I have read the report carefully. Here are some problems.
1. There is no mention of tort reform or indemnification of participating professionals. Any reform plan that never even mentions tort reform has clearly been tainted by the trial lawyers from the start. No one will take the risk of "Best Practices" without that protection, so over testing will continue.
2. The revenue sharing part of the program is seductive but will not keep up with current yearly cost increases of Christiana Care Health Systems, whose fees and revenue code by code have increased over 800 percent in the past 20 years while code by code fee schedule to doctors has decreased by 70 percent. So to think that doctors will do more work at a higher quality in the expectation of profit sharing depends on the wishful thinking that the hospitals, the State Medicaid system and the Insurance industry will become more efficient. That is a very unlikely prospect.
3. There is no provision to encourage the least educated patients who are the most costly to use less expensive care. All of the decades-long Oregon experience says the opposite. The poor use more emergency services in this scenario. They do not use outpatient services. The data is incontrovertible. Increased access led to increased use of expensive ER services. Those habits do not change. They are culturally ingrained.

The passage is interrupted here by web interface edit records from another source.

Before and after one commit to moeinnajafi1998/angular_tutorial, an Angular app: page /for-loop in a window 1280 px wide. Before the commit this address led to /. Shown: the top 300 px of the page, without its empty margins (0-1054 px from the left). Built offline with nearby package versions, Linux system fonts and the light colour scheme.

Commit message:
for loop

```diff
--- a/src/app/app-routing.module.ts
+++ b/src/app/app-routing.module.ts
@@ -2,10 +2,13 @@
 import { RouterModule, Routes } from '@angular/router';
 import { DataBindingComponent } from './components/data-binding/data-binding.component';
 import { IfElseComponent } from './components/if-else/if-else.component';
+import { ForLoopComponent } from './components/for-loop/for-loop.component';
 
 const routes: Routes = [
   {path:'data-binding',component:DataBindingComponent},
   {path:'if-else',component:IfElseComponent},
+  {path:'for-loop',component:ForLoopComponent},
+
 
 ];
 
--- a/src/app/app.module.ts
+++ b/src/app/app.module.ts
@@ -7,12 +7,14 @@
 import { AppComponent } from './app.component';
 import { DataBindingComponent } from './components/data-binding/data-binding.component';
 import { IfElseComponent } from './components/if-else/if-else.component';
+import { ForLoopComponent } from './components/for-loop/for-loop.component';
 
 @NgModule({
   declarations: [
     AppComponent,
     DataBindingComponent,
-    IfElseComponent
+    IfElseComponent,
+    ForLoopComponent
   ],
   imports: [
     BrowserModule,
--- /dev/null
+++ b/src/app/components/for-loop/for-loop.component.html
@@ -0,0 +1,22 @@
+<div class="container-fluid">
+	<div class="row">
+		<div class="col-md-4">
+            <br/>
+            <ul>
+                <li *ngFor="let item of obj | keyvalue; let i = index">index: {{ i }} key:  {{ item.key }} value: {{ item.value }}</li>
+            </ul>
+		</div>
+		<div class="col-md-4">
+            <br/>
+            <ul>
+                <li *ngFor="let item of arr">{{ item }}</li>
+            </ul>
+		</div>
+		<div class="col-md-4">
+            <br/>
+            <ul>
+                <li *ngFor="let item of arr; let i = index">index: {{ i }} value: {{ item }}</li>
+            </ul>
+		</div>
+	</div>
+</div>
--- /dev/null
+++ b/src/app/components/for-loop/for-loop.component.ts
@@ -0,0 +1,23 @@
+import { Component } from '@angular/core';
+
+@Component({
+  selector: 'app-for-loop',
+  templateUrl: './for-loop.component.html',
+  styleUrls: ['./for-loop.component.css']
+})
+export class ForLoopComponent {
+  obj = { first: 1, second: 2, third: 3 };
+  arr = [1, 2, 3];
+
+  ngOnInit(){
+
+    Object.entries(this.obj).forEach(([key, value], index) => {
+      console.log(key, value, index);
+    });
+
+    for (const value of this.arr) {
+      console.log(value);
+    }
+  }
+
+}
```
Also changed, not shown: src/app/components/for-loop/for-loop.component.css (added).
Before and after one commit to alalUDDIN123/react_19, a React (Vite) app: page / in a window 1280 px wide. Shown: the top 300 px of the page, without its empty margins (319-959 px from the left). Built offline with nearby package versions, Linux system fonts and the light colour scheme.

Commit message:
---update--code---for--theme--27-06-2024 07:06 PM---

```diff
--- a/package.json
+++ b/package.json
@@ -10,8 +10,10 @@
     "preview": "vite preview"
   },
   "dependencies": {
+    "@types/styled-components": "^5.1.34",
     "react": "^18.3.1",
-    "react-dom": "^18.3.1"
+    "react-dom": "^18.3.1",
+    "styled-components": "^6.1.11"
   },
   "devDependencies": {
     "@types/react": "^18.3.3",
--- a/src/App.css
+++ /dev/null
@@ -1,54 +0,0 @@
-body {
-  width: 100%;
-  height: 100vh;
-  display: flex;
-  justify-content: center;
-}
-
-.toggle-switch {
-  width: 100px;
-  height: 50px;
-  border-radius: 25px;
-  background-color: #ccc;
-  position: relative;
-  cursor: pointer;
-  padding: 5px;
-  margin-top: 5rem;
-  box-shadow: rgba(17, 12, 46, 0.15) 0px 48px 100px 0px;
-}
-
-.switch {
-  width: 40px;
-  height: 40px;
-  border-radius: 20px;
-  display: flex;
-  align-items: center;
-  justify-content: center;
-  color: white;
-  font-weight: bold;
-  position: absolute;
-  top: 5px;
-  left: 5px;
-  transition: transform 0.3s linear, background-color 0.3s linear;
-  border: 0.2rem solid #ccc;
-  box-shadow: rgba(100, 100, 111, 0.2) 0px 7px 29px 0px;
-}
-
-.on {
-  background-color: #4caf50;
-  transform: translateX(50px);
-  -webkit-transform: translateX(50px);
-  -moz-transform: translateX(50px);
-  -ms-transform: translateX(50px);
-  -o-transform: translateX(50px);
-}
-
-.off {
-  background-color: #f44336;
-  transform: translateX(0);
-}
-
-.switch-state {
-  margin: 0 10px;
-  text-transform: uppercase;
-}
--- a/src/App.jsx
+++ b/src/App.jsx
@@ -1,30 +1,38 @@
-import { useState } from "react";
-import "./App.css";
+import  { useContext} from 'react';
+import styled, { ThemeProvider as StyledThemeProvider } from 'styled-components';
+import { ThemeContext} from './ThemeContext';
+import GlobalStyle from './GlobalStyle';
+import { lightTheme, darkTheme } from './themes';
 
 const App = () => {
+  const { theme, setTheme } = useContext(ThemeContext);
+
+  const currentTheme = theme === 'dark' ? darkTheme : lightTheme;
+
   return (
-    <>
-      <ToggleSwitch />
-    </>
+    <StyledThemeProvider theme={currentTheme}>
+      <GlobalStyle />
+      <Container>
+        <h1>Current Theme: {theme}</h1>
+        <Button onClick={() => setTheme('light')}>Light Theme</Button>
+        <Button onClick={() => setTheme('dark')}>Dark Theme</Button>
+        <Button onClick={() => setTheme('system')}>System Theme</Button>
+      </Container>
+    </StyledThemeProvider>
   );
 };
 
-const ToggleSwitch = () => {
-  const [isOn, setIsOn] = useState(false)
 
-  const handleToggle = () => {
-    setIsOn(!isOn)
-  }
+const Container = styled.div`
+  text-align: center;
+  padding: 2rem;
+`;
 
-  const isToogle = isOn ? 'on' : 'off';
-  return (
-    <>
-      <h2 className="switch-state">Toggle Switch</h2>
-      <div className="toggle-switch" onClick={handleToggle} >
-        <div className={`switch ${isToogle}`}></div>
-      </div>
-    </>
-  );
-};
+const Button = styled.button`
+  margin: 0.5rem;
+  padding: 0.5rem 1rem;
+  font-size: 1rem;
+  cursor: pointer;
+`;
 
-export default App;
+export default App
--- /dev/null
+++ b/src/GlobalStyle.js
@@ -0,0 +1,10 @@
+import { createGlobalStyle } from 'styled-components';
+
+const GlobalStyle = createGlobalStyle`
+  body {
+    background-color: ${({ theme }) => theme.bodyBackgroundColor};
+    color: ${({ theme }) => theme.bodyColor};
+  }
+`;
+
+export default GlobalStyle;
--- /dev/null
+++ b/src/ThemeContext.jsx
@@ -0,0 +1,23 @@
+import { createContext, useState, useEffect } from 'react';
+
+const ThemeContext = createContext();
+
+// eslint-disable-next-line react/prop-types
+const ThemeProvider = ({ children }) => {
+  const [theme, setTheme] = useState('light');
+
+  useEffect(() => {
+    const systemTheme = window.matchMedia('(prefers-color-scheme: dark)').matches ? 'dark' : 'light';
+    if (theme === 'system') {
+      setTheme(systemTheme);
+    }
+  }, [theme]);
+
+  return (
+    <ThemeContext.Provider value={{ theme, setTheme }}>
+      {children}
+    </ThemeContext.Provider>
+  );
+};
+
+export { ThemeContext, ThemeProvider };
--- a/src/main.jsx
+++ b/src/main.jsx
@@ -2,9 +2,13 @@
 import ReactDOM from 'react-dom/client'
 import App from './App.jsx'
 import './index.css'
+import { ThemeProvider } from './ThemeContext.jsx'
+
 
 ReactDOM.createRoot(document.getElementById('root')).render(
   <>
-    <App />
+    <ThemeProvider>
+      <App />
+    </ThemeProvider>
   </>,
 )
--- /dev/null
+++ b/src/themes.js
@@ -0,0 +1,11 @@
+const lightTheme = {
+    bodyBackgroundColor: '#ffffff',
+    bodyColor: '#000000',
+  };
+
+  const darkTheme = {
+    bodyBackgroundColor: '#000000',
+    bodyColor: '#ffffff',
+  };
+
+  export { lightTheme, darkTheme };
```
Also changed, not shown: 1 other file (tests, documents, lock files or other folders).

4. Delaware has significant social disease and there is no will in the state government to address the diseases like drug violence, poor education, and nutrition. Furthermore the platinum plan benefits of the unionized state employees are very costly and unsustainable with a dwindling state economy. The State Medicaid cost is now over 20 percent of the budget and the federal subsidy expires in 3 years. These are ignored completely in the report.
5. The oft repeated phrase "Stakeholders" does not include any first line practitioners. In stark contrast to the claim that the Commission was largely not politicians, it was, if you look at the list. These people are not practitioners. They are managers, sociologists, and politicians. The underlying principle throughout the document (rather like Berwicks Triple Aim) is that someone must control the doctors through employment and mandated work.
The only question is who, the state, the hospital, or the insurance company will mandate that work? The rub here is that doctors actually work less hard when they are employed and care less about the outcome because the employer pays the malpractice premium. The doctors that continue to care about quality will not increase quantity, and they have the resources to retire or do other work. They will opt out. There is already a shortage, and a projected massive shortage of doctors. The Commission correctly predicts that shortage, especially of Primary Care physicians. Access to health care will be compromised. The good news is that rationed access to health care is a cost saver for the State, however harsh that reality.
6. Finally there is no discussion at all about increasing the responsibility of the patients to remain healthy or pay for their own care. Minus that, the disconnect between supply and demand will persist malignantly.
The state and the sponsors of this report are to be applauded for moving forward on meaningful health care reform in Delaware. On balance, however, I think the consultants regurgitated some very stale ideas.
Christopher Casscells, MD
Center for Healthcare Policy